## [About this exercise]
Using the entries below, return word for word the lines from the one containing "-39,7 +39,9 @@" up to and including the last.

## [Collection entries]
==================================================
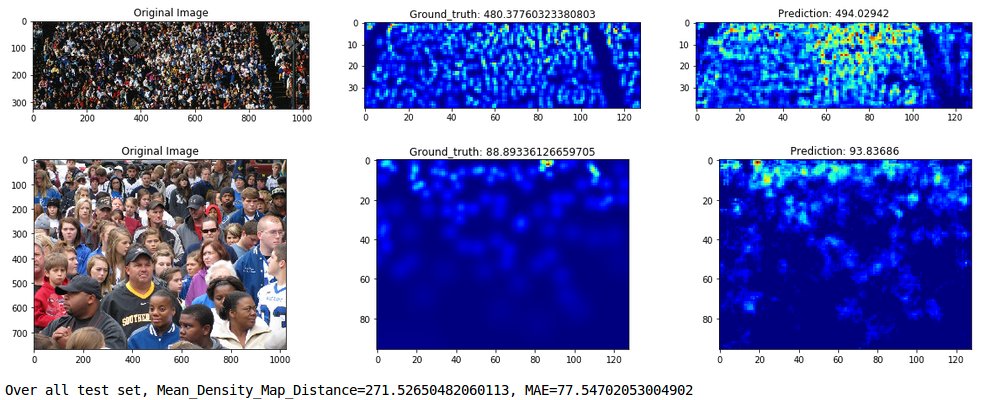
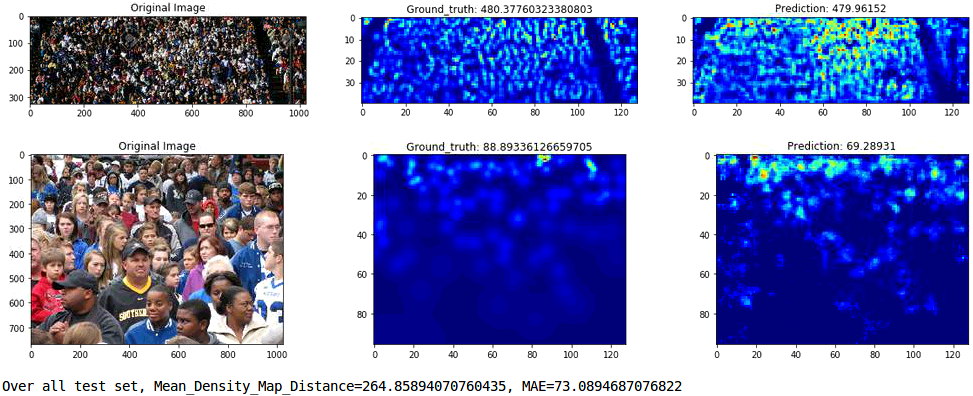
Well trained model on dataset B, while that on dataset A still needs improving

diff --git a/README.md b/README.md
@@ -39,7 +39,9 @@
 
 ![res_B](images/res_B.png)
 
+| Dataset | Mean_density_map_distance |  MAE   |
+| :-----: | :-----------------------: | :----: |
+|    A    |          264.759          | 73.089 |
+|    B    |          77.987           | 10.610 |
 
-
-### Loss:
==================================================
## [Answer box]
@@ -39,7 +39,9 @@
 
 ![res_B](images/res_B.png)
 
+| Dataset | Mean_density_map_distance |  MAE   |
+| :-----: | :-----------------------: | :----: |
+|    A    |          264.759          | 73.089 |
+|    B    |          77.987           | 10.610 |
 
-
-### Loss:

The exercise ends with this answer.